District Departments » Pupil Services » Occupational Therapy

Occupational Therapy

Scott Aidlen, Program Supervisor

732-751-2480 x3815

saidlen@howell.k12.nj.us


 
Program Overview

The school district offers Occupational Therapy as an educationally based related service. An evaluation determines eligibility. This service provides students with the opportunity to maximize their potential within their educational program. Occupational Therapists use purposeful activities to facilitate a child's participation in self-maintenance, academic and vocational pursuits, as well as recreation that occurs in a school environment. Using direct and indirect services, as well as assistive technology and environmental modifications, school Occupational Therapists collaborate with parents, teachers, and other educational staff to help implement a child's special education program. In the schools, the focus of OT is on the child’s ability to function in the educational environment.

As long as the child’s educational needs are being appropriately met, the school-based OT is operating within his/her scope of practice and training.

Each Occupational Therapist, using professional judgment, evaluation data, and expected outcomes, selects a particular frame of reference, which will guide the intervention. Parents/guardians as well as instructional staff are encouraged to discuss concerns with the school therapist to help understand the reasoning used to guide the intervention.
  • Federal and state law governs the provision of school-based therapy. Therapy is a related service, and is provided only if the child needs therapy to function in the educational setting.
  • In the school, the IEP Team determines the need for therapy. Parents are a part of this team. The team determines the amount, frequency, and duration of therapy.
  • Therapy may be provided individually or in small groups by a therapist or therapist assistant. Intervention may or may not be provided directly with the child. Collaborating with educational staff to modify the child’s environment and daily school activities is always a part of school therapy.
  • Therapy takes place where the child receives education. Appropriate intervention may be provided in classrooms, hallways, gyms, playgrounds, lunchrooms, bathrooms, separate therapy rooms, or during instruction within the community; i.e., bowling or field trips.
  • The decision to discontinue therapy is made by the IEP Team. This may occur when the student no longer is eligible for special education, when other members of the IEP Team can provide necessary interventions, or when the child can perform school tasks without therapeutic intervention.
District Occupational Therapists

To locate the occupational therapist for your child's school please see the school’s Our Staff page.
Occupational Therapy: Frequently Asked Questions
 
My child was recently referred for an OT Evaluation. Exactly what is OT and what will it do for my child?

School-based Occupational Therapy is designed to enhance the student’s ability to fully access and be successful in the learning environment.

This might include working on handwriting or fine motor skills so the child can complete written assignments, helping the child organize himself or herself in the environment (including work space in and around the desk), working with the teacher to modify the classroom and/or adapting learning materials to facilitate successful participation.

How do I get OT for my child?

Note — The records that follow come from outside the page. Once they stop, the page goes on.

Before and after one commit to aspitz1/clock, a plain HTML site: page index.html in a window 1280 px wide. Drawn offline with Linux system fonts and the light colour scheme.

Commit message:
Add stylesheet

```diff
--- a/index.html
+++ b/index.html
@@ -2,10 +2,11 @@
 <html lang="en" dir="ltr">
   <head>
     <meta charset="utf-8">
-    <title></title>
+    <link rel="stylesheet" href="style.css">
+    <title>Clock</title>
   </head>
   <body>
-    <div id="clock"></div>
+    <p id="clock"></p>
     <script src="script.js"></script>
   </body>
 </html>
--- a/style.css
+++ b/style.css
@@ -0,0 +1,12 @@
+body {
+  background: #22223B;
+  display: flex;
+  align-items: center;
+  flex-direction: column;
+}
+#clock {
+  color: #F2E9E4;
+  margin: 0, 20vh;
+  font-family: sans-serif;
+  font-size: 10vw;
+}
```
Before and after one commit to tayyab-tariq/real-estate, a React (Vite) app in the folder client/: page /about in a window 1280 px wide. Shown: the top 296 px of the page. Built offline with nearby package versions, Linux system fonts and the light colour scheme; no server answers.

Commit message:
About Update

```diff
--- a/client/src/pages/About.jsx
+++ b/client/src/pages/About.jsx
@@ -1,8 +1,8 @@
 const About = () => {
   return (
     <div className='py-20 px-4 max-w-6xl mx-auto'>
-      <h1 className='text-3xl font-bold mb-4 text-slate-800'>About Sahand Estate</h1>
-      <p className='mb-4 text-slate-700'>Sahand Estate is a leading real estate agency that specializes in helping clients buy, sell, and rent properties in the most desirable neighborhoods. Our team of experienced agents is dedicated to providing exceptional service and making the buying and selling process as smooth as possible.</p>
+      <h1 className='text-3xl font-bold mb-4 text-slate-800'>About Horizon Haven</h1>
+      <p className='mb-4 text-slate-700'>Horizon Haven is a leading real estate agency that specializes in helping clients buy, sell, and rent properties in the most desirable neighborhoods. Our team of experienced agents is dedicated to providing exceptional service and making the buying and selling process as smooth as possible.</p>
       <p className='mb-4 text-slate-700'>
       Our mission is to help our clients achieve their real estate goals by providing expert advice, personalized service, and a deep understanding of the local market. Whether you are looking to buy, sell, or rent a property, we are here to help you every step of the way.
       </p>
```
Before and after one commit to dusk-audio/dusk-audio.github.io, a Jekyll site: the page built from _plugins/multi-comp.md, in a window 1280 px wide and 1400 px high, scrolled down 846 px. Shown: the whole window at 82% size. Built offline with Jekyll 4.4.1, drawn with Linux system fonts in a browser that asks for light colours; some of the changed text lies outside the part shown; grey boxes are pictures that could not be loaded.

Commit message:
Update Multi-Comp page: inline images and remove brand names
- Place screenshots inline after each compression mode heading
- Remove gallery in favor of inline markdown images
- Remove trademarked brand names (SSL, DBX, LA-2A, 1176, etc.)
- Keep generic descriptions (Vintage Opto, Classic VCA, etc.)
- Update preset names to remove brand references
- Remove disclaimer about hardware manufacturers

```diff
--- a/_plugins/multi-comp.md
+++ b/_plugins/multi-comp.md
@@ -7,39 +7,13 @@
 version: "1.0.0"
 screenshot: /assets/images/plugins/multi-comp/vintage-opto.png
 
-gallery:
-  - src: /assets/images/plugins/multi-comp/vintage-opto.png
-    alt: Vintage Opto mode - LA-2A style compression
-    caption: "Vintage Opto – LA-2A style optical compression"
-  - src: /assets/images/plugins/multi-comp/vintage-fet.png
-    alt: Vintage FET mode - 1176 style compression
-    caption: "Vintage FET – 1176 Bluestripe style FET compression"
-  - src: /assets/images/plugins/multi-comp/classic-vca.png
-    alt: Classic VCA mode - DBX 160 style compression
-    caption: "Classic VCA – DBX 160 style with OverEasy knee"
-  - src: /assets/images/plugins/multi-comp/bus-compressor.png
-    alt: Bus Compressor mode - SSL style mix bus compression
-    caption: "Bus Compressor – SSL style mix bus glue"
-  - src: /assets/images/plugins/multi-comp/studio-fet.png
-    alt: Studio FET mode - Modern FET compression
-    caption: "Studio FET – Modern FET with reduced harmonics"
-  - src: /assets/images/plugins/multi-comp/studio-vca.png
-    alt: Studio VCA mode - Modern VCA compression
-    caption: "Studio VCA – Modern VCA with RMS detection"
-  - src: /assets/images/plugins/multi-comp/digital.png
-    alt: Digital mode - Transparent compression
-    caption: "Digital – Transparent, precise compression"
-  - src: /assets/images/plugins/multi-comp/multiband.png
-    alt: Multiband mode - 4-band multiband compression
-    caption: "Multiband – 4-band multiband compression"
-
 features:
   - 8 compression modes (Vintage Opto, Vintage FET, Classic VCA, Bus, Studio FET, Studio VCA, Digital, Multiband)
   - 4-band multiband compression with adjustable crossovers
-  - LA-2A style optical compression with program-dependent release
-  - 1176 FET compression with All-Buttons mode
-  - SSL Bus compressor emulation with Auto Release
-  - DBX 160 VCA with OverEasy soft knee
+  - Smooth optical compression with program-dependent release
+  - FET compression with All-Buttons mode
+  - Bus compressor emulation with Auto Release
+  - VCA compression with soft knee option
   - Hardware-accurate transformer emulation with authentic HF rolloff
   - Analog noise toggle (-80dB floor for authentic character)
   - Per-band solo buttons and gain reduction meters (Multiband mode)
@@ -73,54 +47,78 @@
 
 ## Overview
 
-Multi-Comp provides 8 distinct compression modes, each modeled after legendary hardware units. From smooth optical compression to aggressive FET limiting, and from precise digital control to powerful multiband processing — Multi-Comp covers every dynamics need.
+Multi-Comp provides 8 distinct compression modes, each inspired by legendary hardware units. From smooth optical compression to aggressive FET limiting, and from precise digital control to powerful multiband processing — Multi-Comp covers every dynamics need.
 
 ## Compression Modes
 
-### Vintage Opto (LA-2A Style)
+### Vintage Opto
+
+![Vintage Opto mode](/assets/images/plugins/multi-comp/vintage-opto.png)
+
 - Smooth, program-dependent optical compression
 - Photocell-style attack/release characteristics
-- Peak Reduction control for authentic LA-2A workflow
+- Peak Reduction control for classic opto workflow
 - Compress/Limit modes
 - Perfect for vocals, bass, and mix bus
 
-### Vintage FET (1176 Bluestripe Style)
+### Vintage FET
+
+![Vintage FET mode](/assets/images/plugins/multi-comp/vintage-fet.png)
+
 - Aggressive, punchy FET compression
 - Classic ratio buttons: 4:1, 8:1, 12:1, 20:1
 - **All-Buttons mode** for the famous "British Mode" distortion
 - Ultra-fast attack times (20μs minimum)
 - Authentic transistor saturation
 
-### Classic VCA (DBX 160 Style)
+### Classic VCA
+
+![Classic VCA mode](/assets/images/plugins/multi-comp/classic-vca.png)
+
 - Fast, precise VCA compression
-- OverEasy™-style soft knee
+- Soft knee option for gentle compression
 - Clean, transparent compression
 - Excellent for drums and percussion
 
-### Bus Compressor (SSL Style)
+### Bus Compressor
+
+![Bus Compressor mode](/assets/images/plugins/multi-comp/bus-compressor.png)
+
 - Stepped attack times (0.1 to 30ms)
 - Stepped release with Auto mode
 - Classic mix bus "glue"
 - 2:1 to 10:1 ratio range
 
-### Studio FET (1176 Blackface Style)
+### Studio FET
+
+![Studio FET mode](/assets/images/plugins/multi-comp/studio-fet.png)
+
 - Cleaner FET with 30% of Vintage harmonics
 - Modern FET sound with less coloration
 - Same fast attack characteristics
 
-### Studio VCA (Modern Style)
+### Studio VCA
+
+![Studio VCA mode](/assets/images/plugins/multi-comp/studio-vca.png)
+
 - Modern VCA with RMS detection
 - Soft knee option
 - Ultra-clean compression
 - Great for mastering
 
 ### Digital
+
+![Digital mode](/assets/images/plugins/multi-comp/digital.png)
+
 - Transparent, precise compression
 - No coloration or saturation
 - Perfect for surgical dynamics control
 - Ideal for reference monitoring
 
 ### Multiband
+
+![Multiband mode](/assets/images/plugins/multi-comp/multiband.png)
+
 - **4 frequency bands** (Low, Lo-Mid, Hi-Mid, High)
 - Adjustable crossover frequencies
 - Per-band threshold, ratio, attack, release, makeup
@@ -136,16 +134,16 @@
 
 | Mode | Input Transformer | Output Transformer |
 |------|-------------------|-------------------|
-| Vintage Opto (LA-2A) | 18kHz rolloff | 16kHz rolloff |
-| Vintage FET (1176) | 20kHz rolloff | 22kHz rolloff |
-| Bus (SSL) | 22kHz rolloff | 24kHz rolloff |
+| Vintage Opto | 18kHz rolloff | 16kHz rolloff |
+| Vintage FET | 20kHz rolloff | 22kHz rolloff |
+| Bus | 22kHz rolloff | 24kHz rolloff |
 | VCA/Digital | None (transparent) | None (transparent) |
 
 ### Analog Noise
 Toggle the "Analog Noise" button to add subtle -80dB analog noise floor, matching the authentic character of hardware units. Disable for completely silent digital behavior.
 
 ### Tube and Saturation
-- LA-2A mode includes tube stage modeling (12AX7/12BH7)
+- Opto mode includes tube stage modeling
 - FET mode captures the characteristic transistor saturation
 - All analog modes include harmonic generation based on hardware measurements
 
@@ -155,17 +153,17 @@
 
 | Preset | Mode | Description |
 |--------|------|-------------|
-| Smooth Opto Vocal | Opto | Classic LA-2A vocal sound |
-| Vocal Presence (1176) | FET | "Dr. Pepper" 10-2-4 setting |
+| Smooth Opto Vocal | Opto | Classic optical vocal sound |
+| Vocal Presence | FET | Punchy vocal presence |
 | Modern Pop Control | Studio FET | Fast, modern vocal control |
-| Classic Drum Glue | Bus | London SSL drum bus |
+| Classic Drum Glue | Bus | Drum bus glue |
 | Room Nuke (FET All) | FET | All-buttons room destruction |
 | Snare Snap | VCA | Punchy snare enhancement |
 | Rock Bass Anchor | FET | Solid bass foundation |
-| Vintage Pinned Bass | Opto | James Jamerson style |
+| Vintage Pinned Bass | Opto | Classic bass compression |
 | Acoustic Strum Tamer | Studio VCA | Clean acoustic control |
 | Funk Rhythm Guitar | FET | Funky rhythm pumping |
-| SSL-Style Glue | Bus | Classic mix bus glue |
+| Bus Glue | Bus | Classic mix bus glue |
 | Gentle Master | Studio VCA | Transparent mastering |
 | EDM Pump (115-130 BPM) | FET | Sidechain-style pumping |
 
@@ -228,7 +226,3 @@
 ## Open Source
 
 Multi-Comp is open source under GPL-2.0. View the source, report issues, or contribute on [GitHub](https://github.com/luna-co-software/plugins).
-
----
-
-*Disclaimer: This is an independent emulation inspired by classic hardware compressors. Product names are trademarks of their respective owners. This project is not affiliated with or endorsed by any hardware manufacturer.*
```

Occupational Therapy (OT) is a related service under Part B of the Individuals with Disabilities Education Act (IDEA), and is provided to help students with a disability to benefit from special education. As such, OT is a supportive service. If your child has a disability, as defined by IDEA, and needs special education and related services to meet unique learning needs, then he/she might be eligible for OT services. Eligibility for special education does not mean automatic eligibility for related services, including OT. The multidisciplinary team, in concert with the OT evaluation, makes the final determination.

An OT recently evaluated my child, and I have some concerns about the test used. Are there particular tests that should be used?

Occupational therapists are responsible for determining the need for OT services. This is done via the data collection (evaluation) process, of which administering a particular test is only one part.

The therapist may use screening, standardized or non-standardized tests, depending on the need and type of information sought, which in this case should be directly related to your child’s ability to function and be successful in school.

While there is not one particular assessment tool that “should be used,” the therapist should be familiar with a variety of methods to gather the necessary information and to make an informed decision.

Where can I find more information about Occupational Therapy for my child?
  • The principal of your child’s school
  • The special education director or coordinator for your child’s school district
  • The American Occupational Therapy Association